• **EXERCISE AIM**
Take the entries below and return them unchanged.

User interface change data
☆ ☆ ☆ ☆ ☆

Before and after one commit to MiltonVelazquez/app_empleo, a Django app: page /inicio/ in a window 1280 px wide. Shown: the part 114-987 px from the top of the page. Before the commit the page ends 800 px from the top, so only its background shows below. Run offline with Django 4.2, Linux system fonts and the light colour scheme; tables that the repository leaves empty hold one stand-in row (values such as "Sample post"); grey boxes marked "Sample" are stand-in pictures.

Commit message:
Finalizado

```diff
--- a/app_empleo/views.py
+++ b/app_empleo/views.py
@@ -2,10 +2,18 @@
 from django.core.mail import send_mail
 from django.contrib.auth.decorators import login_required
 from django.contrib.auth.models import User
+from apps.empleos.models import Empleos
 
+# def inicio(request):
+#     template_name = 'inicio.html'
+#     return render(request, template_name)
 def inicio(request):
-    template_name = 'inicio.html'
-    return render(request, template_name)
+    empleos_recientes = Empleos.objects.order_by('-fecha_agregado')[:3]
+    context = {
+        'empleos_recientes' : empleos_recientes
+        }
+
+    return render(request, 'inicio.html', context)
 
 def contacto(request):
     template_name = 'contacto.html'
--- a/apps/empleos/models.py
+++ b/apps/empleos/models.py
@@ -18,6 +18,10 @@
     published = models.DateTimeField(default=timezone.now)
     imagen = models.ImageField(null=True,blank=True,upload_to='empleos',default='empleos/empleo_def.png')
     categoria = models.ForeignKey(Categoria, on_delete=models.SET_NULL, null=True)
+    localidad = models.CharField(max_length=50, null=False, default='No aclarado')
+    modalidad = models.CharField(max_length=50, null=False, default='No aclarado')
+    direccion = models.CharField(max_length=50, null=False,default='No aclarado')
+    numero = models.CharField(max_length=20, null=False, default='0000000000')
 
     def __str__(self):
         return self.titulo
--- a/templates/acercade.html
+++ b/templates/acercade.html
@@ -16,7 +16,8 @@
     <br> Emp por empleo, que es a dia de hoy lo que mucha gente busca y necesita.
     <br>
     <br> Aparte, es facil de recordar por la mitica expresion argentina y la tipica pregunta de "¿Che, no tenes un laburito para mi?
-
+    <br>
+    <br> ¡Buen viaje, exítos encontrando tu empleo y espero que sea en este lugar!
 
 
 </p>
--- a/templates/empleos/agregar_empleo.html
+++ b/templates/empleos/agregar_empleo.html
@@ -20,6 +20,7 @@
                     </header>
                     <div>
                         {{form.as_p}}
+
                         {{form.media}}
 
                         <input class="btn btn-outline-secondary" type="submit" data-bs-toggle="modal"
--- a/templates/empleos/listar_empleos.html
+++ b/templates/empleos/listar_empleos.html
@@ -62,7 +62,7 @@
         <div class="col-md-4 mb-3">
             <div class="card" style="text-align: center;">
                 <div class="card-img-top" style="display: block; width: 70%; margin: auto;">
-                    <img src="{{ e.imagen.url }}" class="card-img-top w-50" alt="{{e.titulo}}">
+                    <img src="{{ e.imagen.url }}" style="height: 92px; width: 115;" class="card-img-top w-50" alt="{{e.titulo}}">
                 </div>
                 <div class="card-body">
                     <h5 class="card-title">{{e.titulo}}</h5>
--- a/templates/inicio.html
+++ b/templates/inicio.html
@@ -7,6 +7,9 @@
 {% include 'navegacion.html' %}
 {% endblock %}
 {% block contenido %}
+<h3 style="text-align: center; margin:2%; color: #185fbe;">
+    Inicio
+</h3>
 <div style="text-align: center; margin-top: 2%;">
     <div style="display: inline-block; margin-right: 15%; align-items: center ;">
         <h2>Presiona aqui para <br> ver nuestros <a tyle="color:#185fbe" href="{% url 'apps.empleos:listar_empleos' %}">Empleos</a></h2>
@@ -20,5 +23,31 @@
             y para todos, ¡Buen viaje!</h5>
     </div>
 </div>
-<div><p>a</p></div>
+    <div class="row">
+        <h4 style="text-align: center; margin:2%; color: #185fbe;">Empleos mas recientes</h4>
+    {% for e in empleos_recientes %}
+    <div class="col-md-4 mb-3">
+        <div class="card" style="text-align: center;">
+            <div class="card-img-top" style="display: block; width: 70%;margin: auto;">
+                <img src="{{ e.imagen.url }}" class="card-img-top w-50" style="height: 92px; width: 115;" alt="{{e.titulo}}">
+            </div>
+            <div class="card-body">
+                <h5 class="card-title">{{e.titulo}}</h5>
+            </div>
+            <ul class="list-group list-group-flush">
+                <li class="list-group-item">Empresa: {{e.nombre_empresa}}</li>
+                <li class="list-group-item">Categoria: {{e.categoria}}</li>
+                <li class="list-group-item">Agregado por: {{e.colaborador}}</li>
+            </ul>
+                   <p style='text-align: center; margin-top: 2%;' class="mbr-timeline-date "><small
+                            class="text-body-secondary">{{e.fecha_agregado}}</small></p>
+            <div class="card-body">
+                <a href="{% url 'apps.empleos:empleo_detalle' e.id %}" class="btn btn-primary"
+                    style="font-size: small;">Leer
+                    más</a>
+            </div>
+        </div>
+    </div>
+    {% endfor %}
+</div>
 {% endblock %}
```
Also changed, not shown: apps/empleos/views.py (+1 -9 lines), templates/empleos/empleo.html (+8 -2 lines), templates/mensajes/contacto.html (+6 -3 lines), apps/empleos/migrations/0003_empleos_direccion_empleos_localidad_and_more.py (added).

☆ ☆ ☆ ☆ ☆

• **RESPONSE BOX**
Before and after one commit to MiltonVelazquez/app_empleo, a Django app: page /inicio/ in a window 1280 px wide. Shown: the part 114-987 px from the top of the page. Before the commit the page ends 800 px from the top, so only its background shows below. Run offline with Django 4.2, Linux system fonts and the light colour scheme; tables that the repository leaves empty hold one stand-in row (values such as "Sample post"); grey boxes marked "Sample" are stand-in pictures.

Commit message:
Finalizado

```diff
--- a/app_empleo/views.py
+++ b/app_empleo/views.py
@@ -2,10 +2,18 @@
 from django.core.mail import send_mail
 from django.contrib.auth.decorators import login_required
 from django.contrib.auth.models import User
+from apps.empleos.models import Empleos
 
+# def inicio(request):
+#     template_name = 'inicio.html'
+#     return render(request, template_name)
 def inicio(request):
-    template_name = 'inicio.html'
-    return render(request, template_name)
+    empleos_recientes = Empleos.objects.order_by('-fecha_agregado')[:3]
+    context = {
+        'empleos_recientes' : empleos_recientes
+        }
+
+    return render(request, 'inicio.html', context)
 
 def contacto(request):
     template_name = 'contacto.html'
--- a/apps/empleos/models.py
+++ b/apps/empleos/models.py
@@ -18,6 +18,10 @@
     published = models.DateTimeField(default=timezone.now)
     imagen = models.ImageField(null=True,blank=True,upload_to='empleos',default='empleos/empleo_def.png')
     categoria = models.ForeignKey(Categoria, on_delete=models.SET_NULL, null=True)
+    localidad = models.CharField(max_length=50, null=False, default='No aclarado')
+    modalidad = models.CharField(max_length=50, null=False, default='No aclarado')
+    direccion = models.CharField(max_length=50, null=False,default='No aclarado')
+    numero = models.CharField(max_length=20, null=False, default='0000000000')
 
     def __str__(self):
         return self.titulo
--- a/templates/acercade.html
+++ b/templates/acercade.html
@@ -16,7 +16,8 @@
     <br> Emp por empleo, que es a dia de hoy lo que mucha gente busca y necesita.
     <br>
     <br> Aparte, es facil de recordar por la mitica expresion argentina y la tipica pregunta de "¿Che, no tenes un laburito para mi?
-
+    <br>
+    <br> ¡Buen viaje, exítos encontrando tu empleo y espero que sea en este lugar!
 
 
 </p>
--- a/templates/empleos/agregar_empleo.html
+++ b/templates/empleos/agregar_empleo.html
@@ -20,6 +20,7 @@
                     </header>
                     <div>
                         {{form.as_p}}
+
                         {{form.media}}
 
                         <input class="btn btn-outline-secondary" type="submit" data-bs-toggle="modal"
--- a/templates/empleos/listar_empleos.html
+++ b/templates/empleos/listar_empleos.html
@@ -62,7 +62,7 @@
         <div class="col-md-4 mb-3">
             <div class="card" style="text-align: center;">
                 <div class="card-img-top" style="display: block; width: 70%; margin: auto;">
-                    <img src="{{ e.imagen.url }}" class="card-img-top w-50" alt="{{e.titulo}}">
+                    <img src="{{ e.imagen.url }}" style="height: 92px; width: 115;" class="card-img-top w-50" alt="{{e.titulo}}">
                 </div>
                 <div class="card-body">
                     <h5 class="card-title">{{e.titulo}}</h5>
--- a/templates/inicio.html
+++ b/templates/inicio.html
@@ -7,6 +7,9 @@
 {% include 'navegacion.html' %}
 {% endblock %}
 {% block contenido %}
+<h3 style="text-align: center; margin:2%; color: #185fbe;">
+    Inicio
+</h3>
 <div style="text-align: center; margin-top: 2%;">
     <div style="display: inline-block; margin-right: 15%; align-items: center ;">
         <h2>Presiona aqui para <br> ver nuestros <a tyle="color:#185fbe" href="{% url 'apps.empleos:listar_empleos' %}">Empleos</a></h2>
@@ -20,5 +23,31 @@
             y para todos, ¡Buen viaje!</h5>
     </div>
 </div>
-<div><p>a</p></div>
+    <div class="row">
+        <h4 style="text-align: center; margin:2%; color: #185fbe;">Empleos mas recientes</h4>
+    {% for e in empleos_recientes %}
+    <div class="col-md-4 mb-3">
+        <div class="card" style="text-align: center;">
+            <div class="card-img-top" style="display: block; width: 70%;margin: auto;">
+                <img src="{{ e.imagen.url }}" class="card-img-top w-50" style="height: 92px; width: 115;" alt="{{e.titulo}}">
+            </div>
+            <div class="card-body">
+                <h5 class="card-title">{{e.titulo}}</h5>
+            </div>
+            <ul class="list-group list-group-flush">
+                <li class="list-group-item">Empresa: {{e.nombre_empresa}}</li>
+                <li class="list-group-item">Categoria: {{e.categoria}}</li>
+                <li class="list-group-item">Agregado por: {{e.colaborador}}</li>
+            </ul>
+                   <p style='text-align: center; margin-top: 2%;' class="mbr-timeline-date "><small
+                            class="text-body-secondary">{{e.fecha_agregado}}</small></p>
+            <div class="card-body">
+                <a href="{% url 'apps.empleos:empleo_detalle' e.id %}" class="btn btn-primary"
+                    style="font-size: small;">Leer
+                    más</a>
+            </div>
+        </div>
+    </div>
+    {% endfor %}
+</div>
 {% endblock %}
```
Also changed, not shown: apps/empleos/views.py (+1 -9 lines), templates/empleos/empleo.html (+8 -2 lines), templates/mensajes/contacto.html (+6 -3 lines), apps/empleos/migrations/0003_empleos_direccion_empleos_localidad_and_more.py (added).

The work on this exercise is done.